  2. I’m an American who lives in China where this is this the norm. Diapers are the exception. Babies and toddlers wear split pants where everything hangs out all the time. I really really hope this does not catch on in the States. Moms and grandmothers whistle to encourage their baby to pee, and they do so in the middle of the sidewalk or wherever. You NEVER assume a puddle is water around here, and you never wear your shoes in the house because of it. I have to admit the comment below about washing off a car made me laugh because that would never happen.

    In their defense, Chinese culture is much older and this is the way it’s been done forever. Diapers are very expensive, and the number of people (and thus babies) would lead to a horrible landfill problem with disposable diapers. Even so, I still cringe when I see a mom holding her baby to pee in the middle of where everyone walks.

  3. Morgan Hart says:

    As long as we can all agree that this is more parent training than potty training, and these parents recognize that babies MIGHT be able to communicate when they are about to potty but don’t have the physical ability to hold it…then I’m ok with "to each his own." This is definitely NOT for me though! And I agree with the previous comment about possible health concerns

  4. actually dogs can and do pee wherever they want. urine is actually pretty much sterile. solid waste in large amounts can cause diseases, but it’s actually larger amounts than you might think. problems were noticed when people used to travel by horse even in the city and horse manure wasn’t cleaned. not saying people shouldn’t pick solid waste from their dogs (and kids), but outside it’s really more an issue of being considerate than a health issue.

  5. Darcy says:

    “how to get a baby to urinate on the street between parked cars.” !?!?! Okay I for one know that I would be a little upset if I thought I just stepped into a regular "puddle" that turned out to be pee and then traced that pee on the bottom of my shoes into my car and possibly my house. Plus, sorry, but what if little man gets his pee on someone’s car on accident? Is the parent prepared with water and a sponge to clean said pee off of car? I doubt it. Also, wouldn’t it teach some children that they can pretty much pee just about anywhere they want outside? In the woods might be one thing, but out in public in a parking lot or at the park?! We are a more densely populated Earth. Some parents really need to think about the health hazards this would produce. Our urine is a product of waste from our bodies filled with bacteria, and so is poop! Accidents happen when teaching children how to use the toliet, but that quoted statement is a bit much. Dog owners are required to pick up their dogs waste and don’t let dogs pee anywhere they please. I hope these parents pratice the same methods. Not between cars.
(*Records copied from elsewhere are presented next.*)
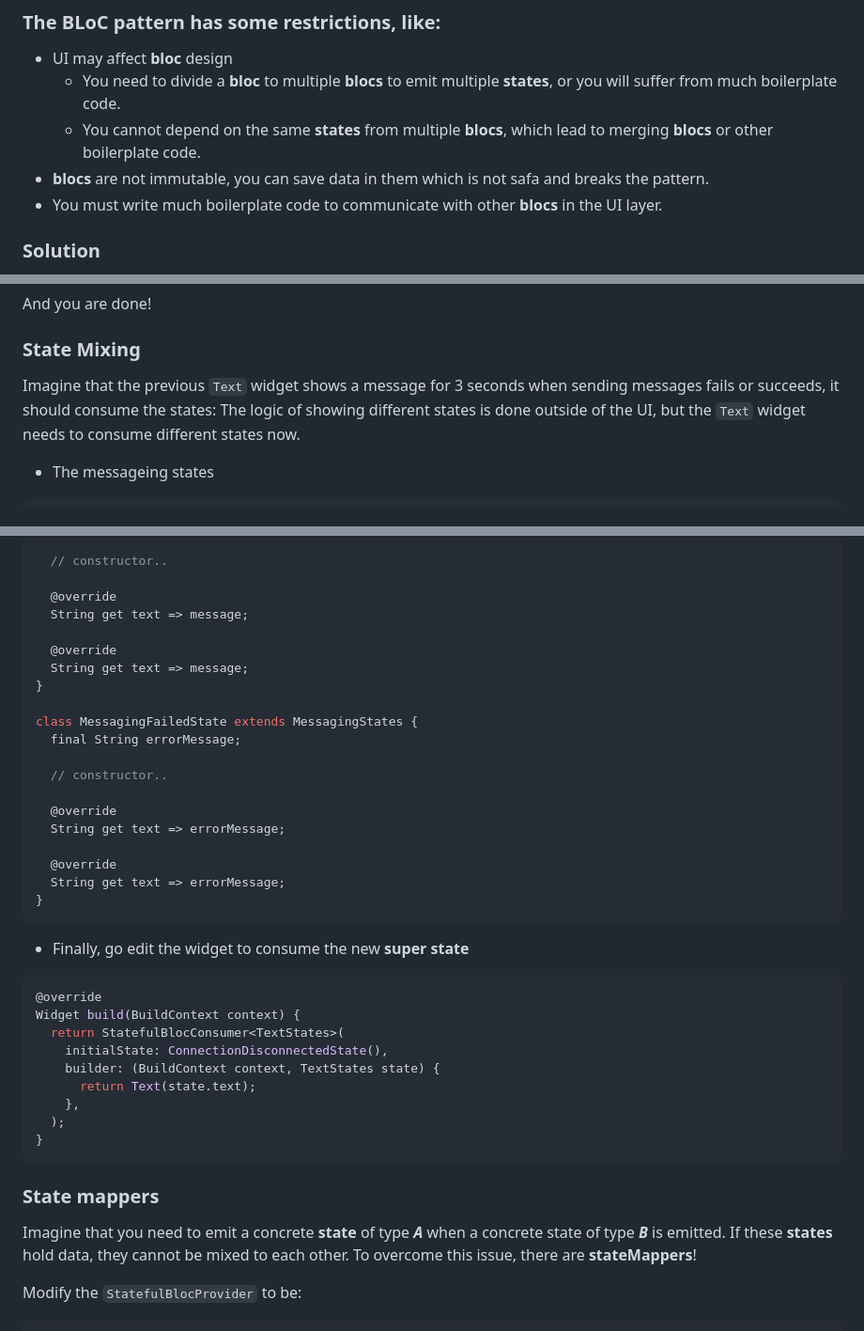
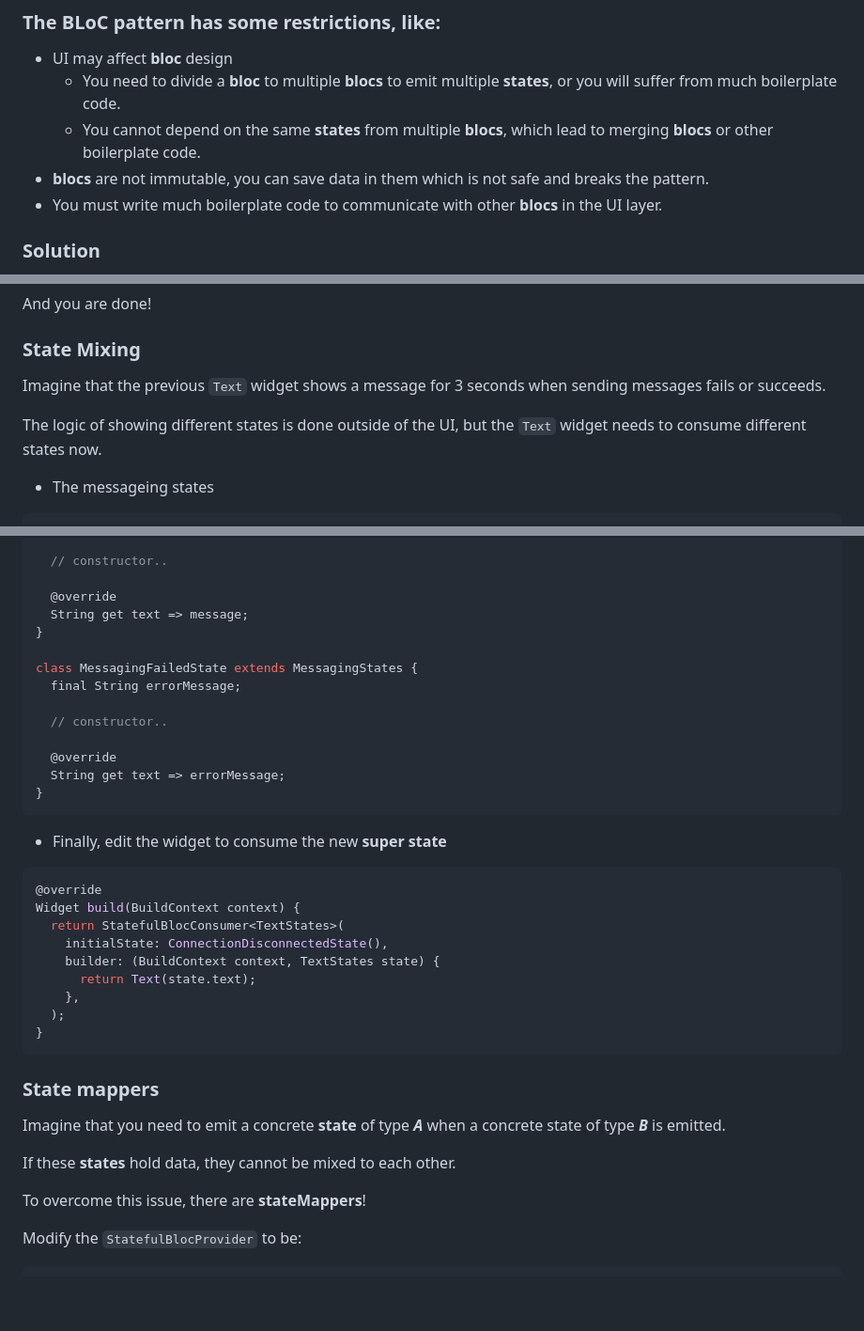
Before and after one commit to Mohamed-Shalabi/flutter-stateful-bloc, a Markdown page: README.md, 3 parts joined by grey strips. Shown at 94% size. Drawn GitHub-style; blank space fills up the shorter version.

````diff
--- a/README.md
+++ b/README.md
@@ -9,7 +9,7 @@ A Flutter project that wraps the `flutter_bloc` package to easify working with i
 - UI may affect **bloc** design
     - You need to divide a **bloc** to multiple **blocs** to emit multiple **states**, or you will suffer from much boilerplate code.
     - You cannot depend on the same **states** from multiple **blocs**, which lead to merging **blocs** or other boilerplate code.
-- **blocs** are not immutable, you can save data in them which is not safa and breaks the pattern.
+- **blocs** are not immutable, you can save data in them which is not safe and breaks the pattern.
 - You must write much boilerplate code to communicate with other **blocs** in the UI layer.
 
 ### Solution
@@ -140,7 +142,8 @@ And you are done!
 
 ### State Mixing
 
-Imagine that the previous `Text` widget shows a message for 3 seconds when sending messages fails or succeeds, it should consume the states:
+Imagine that the previous `Text` widget shows a message for 3 seconds when sending messages fails or succeeds.
+
 The logic of showing different states is done outside of the UI, but the `Text` widget needs to consume different states now.
 
 - The messageing states
@@ -202,9 +205,6 @@ class MessagingSuccessState extends MessagingStates {
 
   @override
   String get text => message;
-
-  @override
-  String get text => message;
 }
 
 class MessagingFailedState extends MessagingStates {
@@ -214,12 +214,9 @@ class MessagingFailedState extends MessagingStates {
 
   @override
   String get text => errorMessage;
-
-  @override
-  String get text => errorMessage;
 }
 ```
-- Finally, go edit the widget to consume the new **super state**
+- Finally, edit the widget to consume the new **super state**
 ```dart
 @override
 Widget build(BuildContext context) {
@@ -234,7 +231,9 @@ Widget build(BuildContext context) {
 
 ### State mappers
 Imagine that you need to emit a concrete **state** of type ***A*** when a concrete state of type ***B*** is emitted.
+
 If these **states** hold data, they cannot be mixed to each other.
+
 To overcome this issue, there are **stateMappers**!
 
 Modify the `StatefulBlocProvider` to be:
````
Also changed, not shown: other parts of README.md (+7 -4 lines).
  6. Amy says:

    I read about this shortly after I had my baby girl, and it sounded like a fleeting fancy, a lot of trouble, and a mess waiting to happen. I went with cloth. When I mentioned elimination conversation to Daddy, he laughed and said, "okay, we’re not doing that, are we?" And when I said "no" he said "good." I’m all for natural and earth-wise, but I think this is one I can do without.

Advertisement
[x]
×

EverydayFamily.com Week-by-Week Newsletter

Receive weekly updates on your pregnancy or new baby’s development as well as Free Stuff, Special Offers, Product Samples, Coupons, Checklists and Tools you can use today, and more from EverydayFamily! Plus all new members are entered to win FREE diapers for a year! Receive weekly updates on your pregnancy or new baby’s development as well as Free Stuff, Special Offers, Product Samples, Coupons, Checklists and Tools you can use today, and more from EverydayFamily! Plus all new members are entered to win FREE diapers for a year!

Due Date or Baby's Birth Date


By clicking the "Join Now" button you are agreeing to the terms of use and privacy policy.

Send this to a friend